China experienced a fast integration to the global economy and became one of the world’s leading manufacturing centers. This integration was facilitated through Foreign Direct Investments (FDI), bringing capital, technology and access to foreign markets. FDI inflows boomed in the early 1990s when China purposefully debased its currency from about 3.7 Yuan per US dollar to 8.3 Yuan per US dollar. This jointly made foreign investment more attractive as well as exports cheaper in foreign currencies.
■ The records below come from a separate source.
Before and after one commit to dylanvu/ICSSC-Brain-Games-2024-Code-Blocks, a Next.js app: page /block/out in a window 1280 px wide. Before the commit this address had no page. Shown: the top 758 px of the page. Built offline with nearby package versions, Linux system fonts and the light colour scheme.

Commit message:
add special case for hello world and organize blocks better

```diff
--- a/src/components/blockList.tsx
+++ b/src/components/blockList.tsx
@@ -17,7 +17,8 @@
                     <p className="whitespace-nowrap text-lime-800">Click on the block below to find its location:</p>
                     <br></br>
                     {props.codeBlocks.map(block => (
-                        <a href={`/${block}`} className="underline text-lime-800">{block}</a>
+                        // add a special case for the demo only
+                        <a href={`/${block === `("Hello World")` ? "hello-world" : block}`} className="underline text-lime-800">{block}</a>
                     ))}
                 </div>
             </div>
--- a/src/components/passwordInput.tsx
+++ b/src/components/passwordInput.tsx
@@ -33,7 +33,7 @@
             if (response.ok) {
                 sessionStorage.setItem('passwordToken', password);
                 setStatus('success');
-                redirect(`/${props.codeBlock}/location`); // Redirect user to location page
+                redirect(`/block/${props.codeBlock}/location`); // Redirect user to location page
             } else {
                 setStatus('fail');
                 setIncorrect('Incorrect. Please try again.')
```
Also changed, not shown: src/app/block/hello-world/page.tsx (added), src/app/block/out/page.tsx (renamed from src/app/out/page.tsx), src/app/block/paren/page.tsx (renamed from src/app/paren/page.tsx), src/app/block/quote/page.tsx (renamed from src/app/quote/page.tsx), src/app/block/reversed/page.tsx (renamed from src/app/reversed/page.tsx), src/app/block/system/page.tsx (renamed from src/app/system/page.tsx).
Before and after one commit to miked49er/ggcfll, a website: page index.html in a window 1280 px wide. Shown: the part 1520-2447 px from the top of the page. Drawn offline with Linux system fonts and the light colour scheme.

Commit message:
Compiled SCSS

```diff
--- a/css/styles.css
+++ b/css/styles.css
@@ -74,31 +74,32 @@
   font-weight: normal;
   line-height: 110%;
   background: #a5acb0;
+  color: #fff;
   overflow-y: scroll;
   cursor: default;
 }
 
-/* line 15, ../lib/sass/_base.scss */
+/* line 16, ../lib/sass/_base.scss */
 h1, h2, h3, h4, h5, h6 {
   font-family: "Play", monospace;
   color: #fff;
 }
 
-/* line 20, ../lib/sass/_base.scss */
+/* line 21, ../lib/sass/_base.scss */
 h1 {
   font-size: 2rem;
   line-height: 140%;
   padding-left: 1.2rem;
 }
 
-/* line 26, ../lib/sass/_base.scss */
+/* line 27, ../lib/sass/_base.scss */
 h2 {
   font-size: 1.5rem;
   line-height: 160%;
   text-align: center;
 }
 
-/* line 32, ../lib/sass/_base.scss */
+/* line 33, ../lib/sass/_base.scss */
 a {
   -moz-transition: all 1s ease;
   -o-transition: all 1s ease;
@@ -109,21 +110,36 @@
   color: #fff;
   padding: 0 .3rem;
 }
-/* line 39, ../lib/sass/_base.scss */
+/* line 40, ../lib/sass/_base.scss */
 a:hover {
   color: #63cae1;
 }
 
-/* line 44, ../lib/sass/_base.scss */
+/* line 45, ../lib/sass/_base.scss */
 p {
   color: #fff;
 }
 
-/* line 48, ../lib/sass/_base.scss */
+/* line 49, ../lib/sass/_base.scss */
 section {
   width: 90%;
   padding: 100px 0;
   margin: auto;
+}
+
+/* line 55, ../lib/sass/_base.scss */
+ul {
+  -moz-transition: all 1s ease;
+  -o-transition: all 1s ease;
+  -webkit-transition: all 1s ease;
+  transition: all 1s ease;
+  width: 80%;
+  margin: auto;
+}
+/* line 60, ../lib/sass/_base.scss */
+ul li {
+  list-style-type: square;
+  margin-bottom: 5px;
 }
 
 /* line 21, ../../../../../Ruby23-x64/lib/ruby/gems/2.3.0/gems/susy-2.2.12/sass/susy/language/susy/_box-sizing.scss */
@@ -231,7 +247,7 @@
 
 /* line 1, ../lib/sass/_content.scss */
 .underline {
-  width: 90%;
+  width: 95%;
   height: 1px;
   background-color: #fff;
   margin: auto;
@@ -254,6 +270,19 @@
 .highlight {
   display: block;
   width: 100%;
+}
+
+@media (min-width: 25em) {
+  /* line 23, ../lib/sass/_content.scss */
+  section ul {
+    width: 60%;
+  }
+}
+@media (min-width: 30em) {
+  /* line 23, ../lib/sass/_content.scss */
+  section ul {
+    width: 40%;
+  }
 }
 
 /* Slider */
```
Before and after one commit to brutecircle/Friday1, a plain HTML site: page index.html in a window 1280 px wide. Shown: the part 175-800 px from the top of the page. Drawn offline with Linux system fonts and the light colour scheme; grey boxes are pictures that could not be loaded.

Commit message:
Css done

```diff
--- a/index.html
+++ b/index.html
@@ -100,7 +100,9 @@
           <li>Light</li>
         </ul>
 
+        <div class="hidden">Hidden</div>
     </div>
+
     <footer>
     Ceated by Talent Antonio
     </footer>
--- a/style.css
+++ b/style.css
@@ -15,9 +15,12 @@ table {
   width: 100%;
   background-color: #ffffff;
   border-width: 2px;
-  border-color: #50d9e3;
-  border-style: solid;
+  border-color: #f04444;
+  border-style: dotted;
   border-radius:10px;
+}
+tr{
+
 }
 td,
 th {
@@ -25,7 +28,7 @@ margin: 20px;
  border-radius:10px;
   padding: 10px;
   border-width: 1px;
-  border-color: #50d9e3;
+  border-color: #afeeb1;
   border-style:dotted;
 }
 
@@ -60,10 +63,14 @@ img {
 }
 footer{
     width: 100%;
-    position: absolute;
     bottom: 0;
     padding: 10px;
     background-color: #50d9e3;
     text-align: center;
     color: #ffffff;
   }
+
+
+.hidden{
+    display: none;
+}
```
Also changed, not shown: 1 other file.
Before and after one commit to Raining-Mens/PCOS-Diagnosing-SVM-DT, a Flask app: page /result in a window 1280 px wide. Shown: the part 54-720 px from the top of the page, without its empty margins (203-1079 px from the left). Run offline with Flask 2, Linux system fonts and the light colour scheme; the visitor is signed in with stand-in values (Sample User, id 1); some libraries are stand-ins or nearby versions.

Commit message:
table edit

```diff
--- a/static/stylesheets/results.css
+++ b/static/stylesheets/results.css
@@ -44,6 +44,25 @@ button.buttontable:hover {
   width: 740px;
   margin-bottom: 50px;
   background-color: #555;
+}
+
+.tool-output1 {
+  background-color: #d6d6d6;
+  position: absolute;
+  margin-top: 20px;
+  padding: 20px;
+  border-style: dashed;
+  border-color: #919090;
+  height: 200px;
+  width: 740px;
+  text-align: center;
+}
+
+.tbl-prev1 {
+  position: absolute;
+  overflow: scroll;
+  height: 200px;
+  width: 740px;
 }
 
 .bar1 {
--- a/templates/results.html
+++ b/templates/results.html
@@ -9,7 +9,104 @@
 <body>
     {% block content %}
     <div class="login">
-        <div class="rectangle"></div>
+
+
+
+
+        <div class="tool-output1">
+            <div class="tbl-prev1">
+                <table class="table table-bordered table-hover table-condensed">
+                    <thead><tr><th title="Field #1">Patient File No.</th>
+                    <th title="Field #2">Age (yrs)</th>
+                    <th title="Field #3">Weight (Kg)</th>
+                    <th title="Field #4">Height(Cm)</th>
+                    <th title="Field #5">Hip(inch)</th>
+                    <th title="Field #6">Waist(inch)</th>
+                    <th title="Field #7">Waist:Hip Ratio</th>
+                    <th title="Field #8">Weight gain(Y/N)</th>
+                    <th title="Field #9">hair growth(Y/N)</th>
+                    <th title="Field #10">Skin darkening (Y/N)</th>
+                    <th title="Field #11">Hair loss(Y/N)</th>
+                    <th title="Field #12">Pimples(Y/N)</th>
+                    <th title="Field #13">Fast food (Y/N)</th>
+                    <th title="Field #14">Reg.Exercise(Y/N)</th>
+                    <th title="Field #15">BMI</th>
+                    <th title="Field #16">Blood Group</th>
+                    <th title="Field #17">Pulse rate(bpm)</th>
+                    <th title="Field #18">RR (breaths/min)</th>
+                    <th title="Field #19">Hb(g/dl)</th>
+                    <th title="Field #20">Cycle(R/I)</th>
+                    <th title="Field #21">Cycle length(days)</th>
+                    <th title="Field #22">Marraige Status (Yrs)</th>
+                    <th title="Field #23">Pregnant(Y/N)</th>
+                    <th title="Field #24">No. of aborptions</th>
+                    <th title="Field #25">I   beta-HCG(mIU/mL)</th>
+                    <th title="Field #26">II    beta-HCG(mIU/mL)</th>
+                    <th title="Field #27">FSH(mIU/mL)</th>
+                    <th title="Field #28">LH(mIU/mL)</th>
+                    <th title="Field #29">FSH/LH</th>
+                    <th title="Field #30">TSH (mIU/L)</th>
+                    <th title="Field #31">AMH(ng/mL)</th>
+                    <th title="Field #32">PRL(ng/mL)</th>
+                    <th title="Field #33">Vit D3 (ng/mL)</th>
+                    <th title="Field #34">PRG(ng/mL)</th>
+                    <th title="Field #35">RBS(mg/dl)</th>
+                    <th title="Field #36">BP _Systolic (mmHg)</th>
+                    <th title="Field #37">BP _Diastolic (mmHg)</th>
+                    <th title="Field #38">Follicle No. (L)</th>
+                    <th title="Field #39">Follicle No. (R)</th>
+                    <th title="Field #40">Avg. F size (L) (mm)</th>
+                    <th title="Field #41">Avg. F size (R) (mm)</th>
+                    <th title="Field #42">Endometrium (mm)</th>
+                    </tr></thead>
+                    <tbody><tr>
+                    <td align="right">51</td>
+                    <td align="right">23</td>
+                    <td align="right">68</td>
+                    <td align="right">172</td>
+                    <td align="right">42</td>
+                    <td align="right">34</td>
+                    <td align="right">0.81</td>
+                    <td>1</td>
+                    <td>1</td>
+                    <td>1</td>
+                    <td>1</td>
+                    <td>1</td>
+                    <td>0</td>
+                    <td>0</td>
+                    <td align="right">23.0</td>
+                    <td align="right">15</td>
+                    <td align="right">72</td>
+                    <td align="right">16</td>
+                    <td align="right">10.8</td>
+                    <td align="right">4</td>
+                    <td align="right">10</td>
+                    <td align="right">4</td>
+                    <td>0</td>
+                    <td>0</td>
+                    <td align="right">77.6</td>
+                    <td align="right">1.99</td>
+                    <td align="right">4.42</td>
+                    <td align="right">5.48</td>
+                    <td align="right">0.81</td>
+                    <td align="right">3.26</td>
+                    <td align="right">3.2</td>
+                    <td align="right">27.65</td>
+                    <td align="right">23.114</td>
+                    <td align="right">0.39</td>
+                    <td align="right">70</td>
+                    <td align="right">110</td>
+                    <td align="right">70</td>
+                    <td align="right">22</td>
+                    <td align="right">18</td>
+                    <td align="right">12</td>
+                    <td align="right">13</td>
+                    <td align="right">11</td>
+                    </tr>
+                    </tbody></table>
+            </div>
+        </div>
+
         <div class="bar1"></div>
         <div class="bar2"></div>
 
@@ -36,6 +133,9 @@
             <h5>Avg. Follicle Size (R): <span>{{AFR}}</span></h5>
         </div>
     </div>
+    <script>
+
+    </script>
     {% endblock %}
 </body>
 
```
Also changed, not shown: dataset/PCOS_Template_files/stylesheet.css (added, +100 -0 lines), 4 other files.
The first surge in FDI enabled the setting of modern manufacturing and transport infrastructures along the coast of China with the formation of large manufacturing clusters (e.g. Pearl River Delta, Shanghai).
The outcome was an export-oriented manufacturing system, centered around development zones, and a spectacular growth of exports from the late 1990s. By 2007, China was the world’s second largest trader, surpassing the position held by the United States and Japan for decades. This FDI / export growth synergy substantially increased the demand for international transportation and port development along the Chinese coast which is correlated with the ongoing growth of FDI inflows. By the mid-2000s, as the Chinese economy was maturing, it started to be a provider of FDI with a sharp increase in outflows. These outflows mostly went into the acquisition of foreign firms to help Chinese firms expand their branding and market reach as well as resource and infrastructure development projects.